◆ **WHAT THE TASK REQUIRES**:
Please return every line below that contains the string "reviews".

[Entries taken from a collection]
┄┄┄┄┄┄
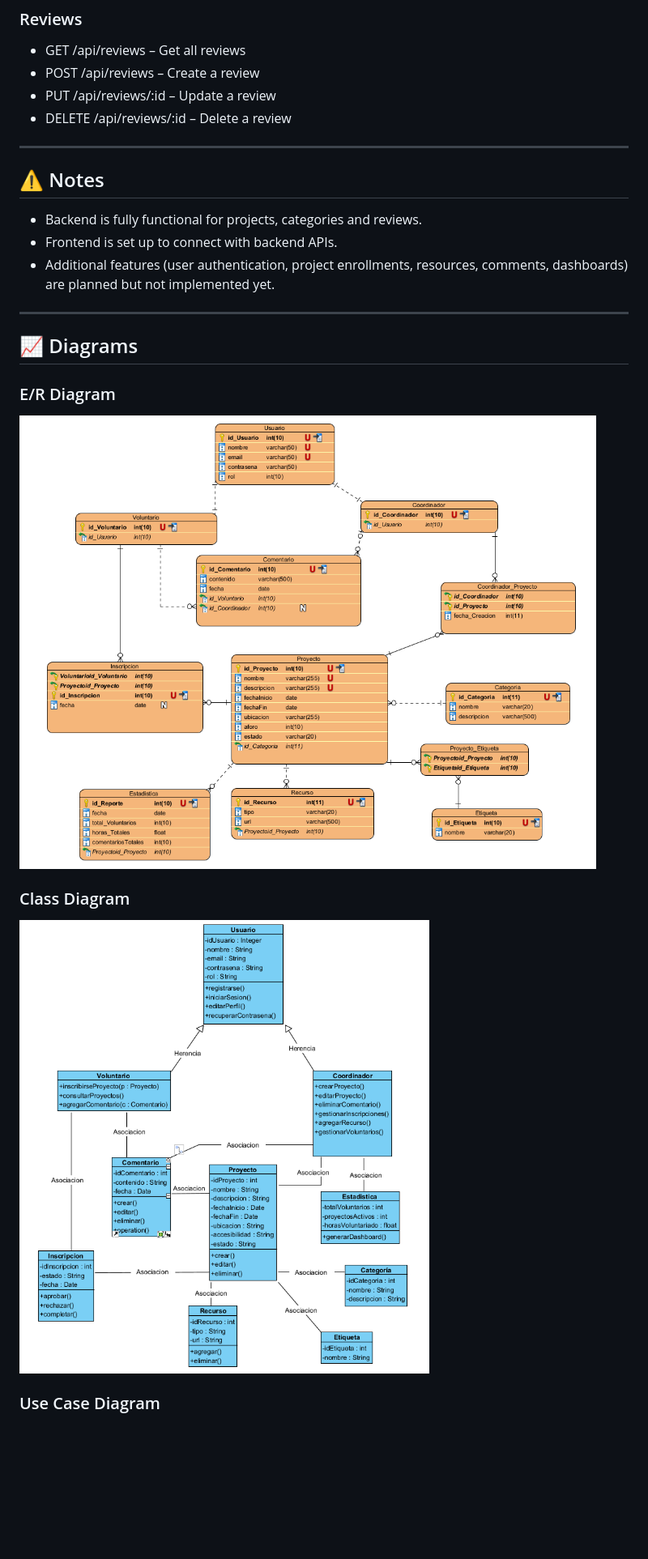
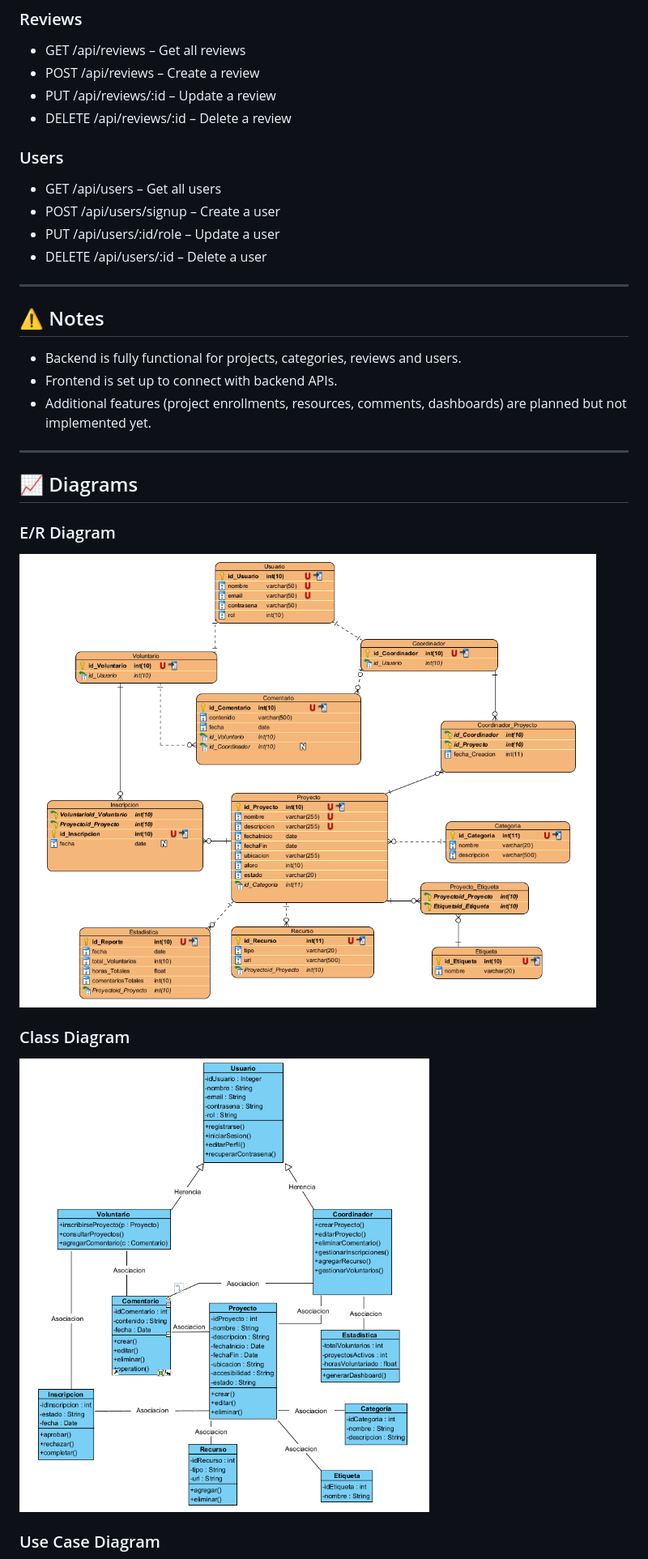
Before and after one commit to Jeremy-Pacheco/AWTC, a Markdown page: README.md, the part around one of its changes. Shown at 81% size. GitHub-like rendering; blank space fills up the shorter version.

Commit message:
fix: readme

```diff
--- a/README.md
+++ b/README.md
@@ -150,12 +153,17 @@ awtc/
 - PUT /api/reviews/:id – Update a review
 - DELETE /api/reviews/:id – Delete a review
 
+### Users
+- GET /api/users – Get all users
+- POST /api/users/signup – Create a user
+- PUT /api/users/:id/role – Update a user
+- DELETE /api/users/:id – Delete a user
 ---
 
 ## ⚠️ Notes
-- Backend is fully functional for projects, categories and reviews.
+- Backend is fully functional for projects, categories, reviews and users.
 - Frontend is set up to connect with backend APIs.
-- Additional features (user authentication, project enrollments, resources, comments, dashboards) are planned but not implemented yet.
+- Additional features (project enrollments, resources, comments, dashboards) are planned but not implemented yet.
 
 ---
 
@@ -163,11 +171,11 @@ awtc/
 
 ### E/R Diagram
 
-![](https://github.com/Jeremy-Pacheco/AWTC/blob/develop/readme-img/ERD.png)
+![](readme-img/ERD.png)
 
 ### Class Diagram
 
-![](https://github.com/Jeremy-Pacheco/AWTC/blob/develop/readme-img/class-diagram.png)
+![](readme-img/class-diagram.png)
 
 ### Use Case Diagram
 
```
Also changed, not shown: other parts of README.md (+4 -1 lines).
┄┄┄┄┄┄
◆ **ANSWER TO THE PROBLEM**:
 - PUT /api/reviews/:id – Update a review
 - DELETE /api/reviews/:id – Delete a review
-- Backend is fully functional for projects, categories and reviews.
+- Backend is fully functional for projects, categories, reviews and users.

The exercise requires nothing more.